Devotion was an important trait for Horn. She employed the same drummer, Steve Williams, for 23 years and the same bassist, Charles Ables, for 33. Horn also remained dedicated to her roots in Washington, D.C. Born there in 1934, she passed up a Juilliard School scholarship in favor of Howard University close to home, making her mother happy; instead of heading to the jazz capital of New York City later in pursuit of the big time, she stayed around D.C. to keep close to her siblings and raise her daughter.
Horn’s sense of devotion extended to her way with songs, as she explored phrases for all their resonance, digging especially deep into ballads. In a New York Times obituary after Horn’s death in 2005, critic Ben Ratliff extolled her way of “drawing audiences close with a powerfully confidential, vibrato-less delivery,” adding: “Horn was a unique singer, with one of the slowest deliveries in jazz and a very unusual way of phrasing, putting stress on certain words and letting others slip away. She cherished her repertory, making audiences feel that she was cutting through to the stark truths of songs like ‘Here’s to Life’ and ‘You Won’t Forget Me’.” As a pianist, Horn studied classical music at first, but once she discovered jazz, “Oscar Peterson became my Rachmaninoff,” she said, “and Ahmad Jamal became my Debussy.”
When producer Quincy Jones brought Horn to Mercury Records in the early 1960s, the label wanted to spotlight her solely as a vocalist. “They wanted to turn me into a stand-up singer! But I couldn’t get away from that piano,” she recalled for JazzTimes. “I couldn’t handle anyone playing for me… I’m my best accompanist. I always know where I’m going.” Critic Marc Myers pointed out “her uncanny ability to accompany herself on piano as if two different people were in the studio… It’s hard to think of another female jazz vocalist who could play piano this well and powerfully.” In that way, Horn was a notable influence on such latter-day stars as singer-pianist Diana Krall.
Singling out the inspiration of Horn’s mid-period recordings, critic John Fordham said in The Guardian: “With ‘A Lazy Afternoon’ in particular, she demonstrated her remarkable handling of the slow burn, but also a spare and subtle swing, improvising imagination and a crucial interdependence of her piano playing and singing.” By the time Horn recorded her string of high-profile albums for Verve in the 1980s, such top talents as Joe Henderson, Wynton Marsalis, Branford Marsalis and Toots Thielemans began playing on her sessions. These were albums in which Horn suspended time, challenging listeners but enthralling those who stayed with her.
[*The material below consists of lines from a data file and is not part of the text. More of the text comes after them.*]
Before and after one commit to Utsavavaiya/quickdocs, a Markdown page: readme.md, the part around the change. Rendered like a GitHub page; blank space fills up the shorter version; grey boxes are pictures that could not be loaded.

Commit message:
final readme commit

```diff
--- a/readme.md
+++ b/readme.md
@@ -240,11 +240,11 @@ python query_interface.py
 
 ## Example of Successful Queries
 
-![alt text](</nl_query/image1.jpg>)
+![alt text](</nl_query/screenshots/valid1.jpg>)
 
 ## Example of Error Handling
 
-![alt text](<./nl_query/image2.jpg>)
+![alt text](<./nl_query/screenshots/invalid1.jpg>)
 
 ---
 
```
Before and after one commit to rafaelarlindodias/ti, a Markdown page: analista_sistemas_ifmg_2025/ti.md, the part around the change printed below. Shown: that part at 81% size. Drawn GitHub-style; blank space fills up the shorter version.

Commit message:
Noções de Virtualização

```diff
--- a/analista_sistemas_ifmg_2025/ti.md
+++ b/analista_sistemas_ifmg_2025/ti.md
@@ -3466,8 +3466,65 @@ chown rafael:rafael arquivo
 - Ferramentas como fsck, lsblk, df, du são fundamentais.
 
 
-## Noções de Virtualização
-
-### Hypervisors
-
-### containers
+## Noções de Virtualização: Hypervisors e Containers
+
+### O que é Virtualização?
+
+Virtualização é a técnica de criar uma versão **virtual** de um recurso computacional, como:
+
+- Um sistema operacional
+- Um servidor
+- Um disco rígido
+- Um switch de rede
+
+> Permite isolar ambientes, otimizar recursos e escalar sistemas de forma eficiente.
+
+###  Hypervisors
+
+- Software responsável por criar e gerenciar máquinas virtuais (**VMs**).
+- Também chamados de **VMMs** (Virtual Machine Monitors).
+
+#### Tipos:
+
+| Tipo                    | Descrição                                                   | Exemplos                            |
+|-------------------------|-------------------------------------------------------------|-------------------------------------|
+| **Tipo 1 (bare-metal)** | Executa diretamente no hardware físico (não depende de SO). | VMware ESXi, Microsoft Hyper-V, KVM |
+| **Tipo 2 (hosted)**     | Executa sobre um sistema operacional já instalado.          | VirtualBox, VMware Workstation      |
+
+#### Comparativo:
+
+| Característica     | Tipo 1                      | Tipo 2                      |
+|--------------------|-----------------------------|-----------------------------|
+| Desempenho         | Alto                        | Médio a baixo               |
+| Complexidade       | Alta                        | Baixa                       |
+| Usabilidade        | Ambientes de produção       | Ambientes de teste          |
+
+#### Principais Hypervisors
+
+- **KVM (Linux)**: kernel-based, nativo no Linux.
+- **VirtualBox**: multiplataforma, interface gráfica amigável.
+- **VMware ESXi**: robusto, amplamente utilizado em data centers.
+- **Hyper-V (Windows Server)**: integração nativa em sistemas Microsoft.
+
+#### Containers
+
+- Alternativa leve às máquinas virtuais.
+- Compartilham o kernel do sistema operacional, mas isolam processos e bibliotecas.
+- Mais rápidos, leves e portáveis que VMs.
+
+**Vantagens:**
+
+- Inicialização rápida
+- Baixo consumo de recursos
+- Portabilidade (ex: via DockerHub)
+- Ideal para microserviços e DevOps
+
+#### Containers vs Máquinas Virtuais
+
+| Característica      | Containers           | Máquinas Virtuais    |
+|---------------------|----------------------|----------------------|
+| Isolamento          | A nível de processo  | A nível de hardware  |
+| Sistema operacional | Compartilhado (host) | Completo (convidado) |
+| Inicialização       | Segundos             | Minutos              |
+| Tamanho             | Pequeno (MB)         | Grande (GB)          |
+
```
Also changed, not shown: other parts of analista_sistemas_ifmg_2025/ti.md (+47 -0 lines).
“Space is a valuable commodity in music,” Horn told Culturekiosque. “Too many musicians rush through everything with too many notes. I need time to take the picture. A ballad should be a ballad. It’s important to understand what the song is saying, and learn how to tell the story. It takes time. I can’t rush it — I really can’t rush it.”
Seven Slow Burns by Shirley Horn: “I Thought About You,” Embers and Ashes; “Since I Fell for You,” Softly; “A Lazy Afternoon,” A Lazy Afternoon; “Lover Man,” Violets for Your Furs; “You Won’t Forget me,” You Won’t Forget Me; “My Funny Valentine,” I Remember Miles.
(Originally published in the January 2019 issue of In Tune magazine.)